▶ _Problem to solve_
Look through the listing and report every line that has "Schalter" in it.

▶ _Record excerpts_
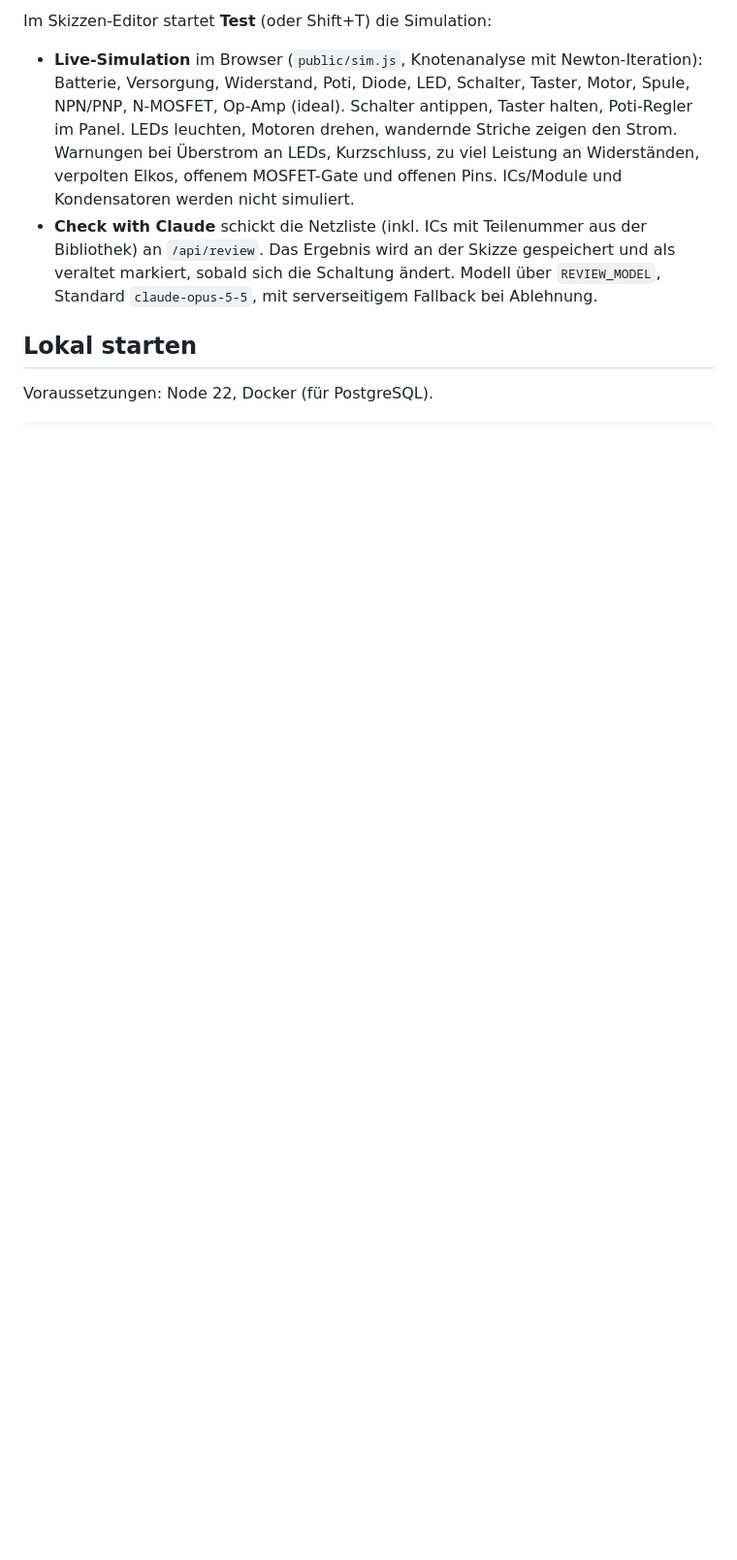
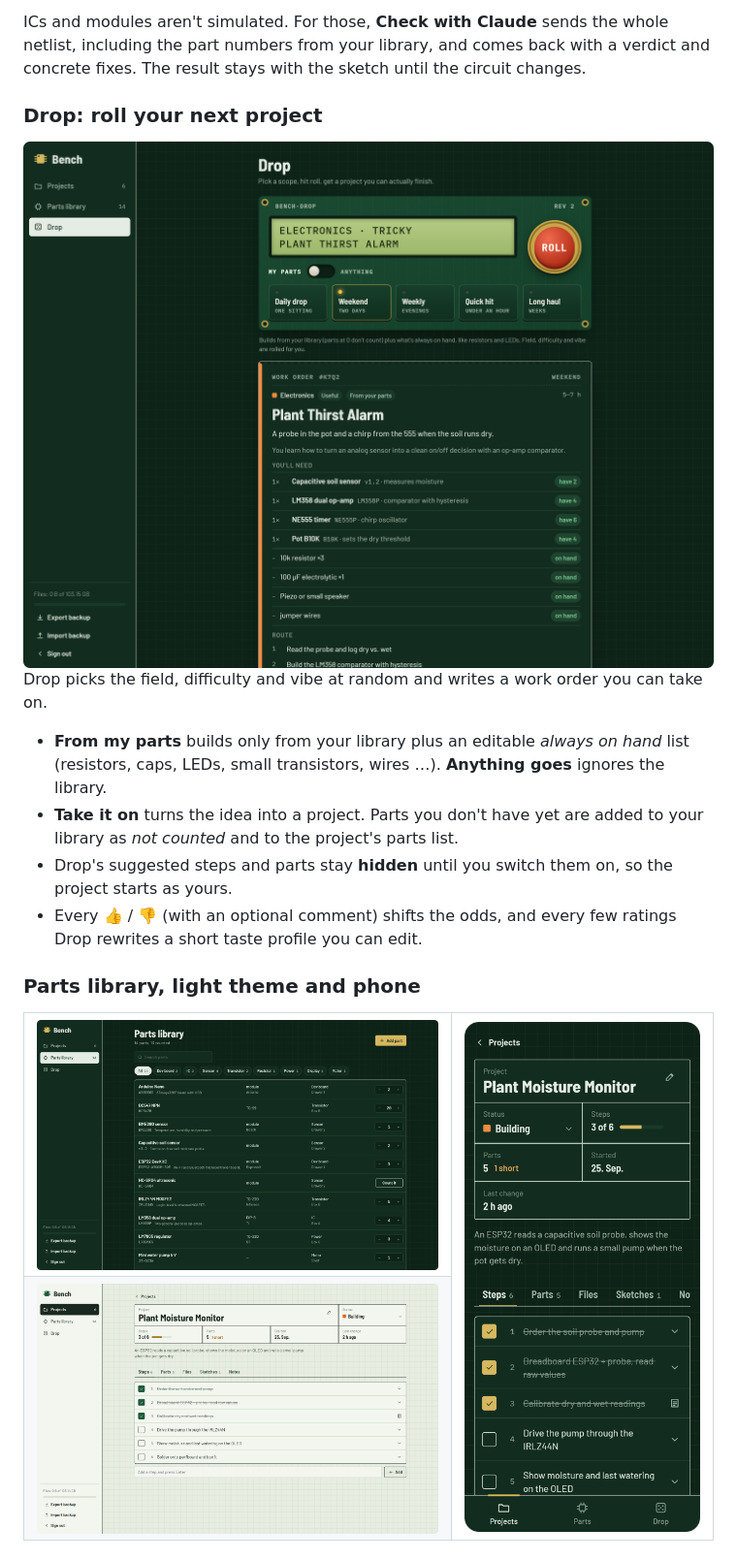
Before and after one commit to BlackDragdroit/Bench, a Markdown page: README.md, the part around one of its changes. Shown at 97% size. Drawn GitHub-style; pictures changed too: docs/screenshots/drop.png (added), docs/screenshots/light-theme.png (added), docs/screenshots/mobile-project.png (added); blank space fills up the shorter version.

```diff
--- a/README.md
+++ b/README.md
@@ -40,15 +40,26 @@ Modell über `DROP_MODEL`, Standard `claude-sonnet-4-6`.
 
-Im Skizzen-Editor startet **Test** (oder Shift+T) die Simulation:
+ICs and modules aren't simulated. For those, **Check with Claude** sends the whole netlist, including the part numbers from your library, and comes back with a verdict and concrete fixes. The result stays with the sketch until the circuit changes.
 
-- **Live-Simulation** im Browser (`public/sim.js`, Knotenanalyse mit Newton-Iteration): Batterie, Versorgung,
-  Widerstand, Poti, Diode, LED, Schalter, Taster, Motor, Spule, NPN/PNP, N-MOSFET, Op-Amp (ideal).
-  Schalter antippen, Taster halten, Poti-Regler im Panel. LEDs leuchten, Motoren drehen, wandernde Striche
-  zeigen den Strom. Warnungen bei Überstrom an LEDs, Kurzschluss, zu viel Leistung an Widerständen,
-  verpolten Elkos, offenem MOSFET-Gate und offenen Pins. ICs/Module und Kondensatoren werden nicht simuliert.
-- **Check with Claude** schickt die Netzliste (inkl. ICs mit Teilenummer aus der Bibliothek) an `/api/review`.
-  Das Ergebnis wird an der Skizze gespeichert und als veraltet markiert, sobald sich die Schaltung ändert.
-  Modell über `REVIEW_MODEL`, Standard `claude-opus-5-5`, mit serverseitigem Fallback bei Ablehnung.
+### Drop: roll your next project
 
-## Lokal starten
+<img src="docs/screenshots/drop.png" alt="Drop: a front panel with an LCD, scope keys and a red ROLL button, above a work order for a project idea" width="100%">
 
-Voraussetzungen: Node 22, Docker (für PostgreSQL).
+Drop picks the field, difficulty and vibe at random and writes a work order you can take on.
+
+- **From my parts** builds only from your library plus an editable *always on hand* list (resistors, caps, LEDs, small transistors, wires …). **Anything goes** ignores the library.
+- **Take it on** turns the idea into a project. Parts you don't have yet are added to your library as *not counted* and to the project's parts list.
+- Drop's suggested steps and parts stay **hidden** until you switch them on, so the project starts as yours.
+- Every 👍 / 👎 (with an optional comment) shifts the odds, and every few ratings Drop rewrites a short taste profile you can edit.
+
+### Parts library, light theme and phone
+
+<table>
+<tr>
+<td width="62%"><img src="docs/screenshots/parts-library.png" alt="Parts library with stock counters"></td>
+<td rowspan="2" align="center"><img src="docs/screenshots/mobile-project.png" alt="A project on the phone" width="260"></td>
+</tr>
+<tr>
+<td><img src="docs/screenshots/light-theme.png" alt="A project in the light theme"></td>
+</tr>
+</table>
+
```
Also changed, not shown: other parts of README.md (+78 -41 lines), docs/screenshots/hero.png (added), docs/screenshots/sketch-test.png (added), 2 other files.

▶ _Result for this exercise_
-  Widerstand, Poti, Diode, LED, Schalter, Taster, Motor, Spule, NPN/PNP, N-MOSFET, Op-Amp (ideal).
-  Schalter antippen, Taster halten, Poti-Regler im Panel. LEDs leuchten, Motoren drehen, wandernde Striche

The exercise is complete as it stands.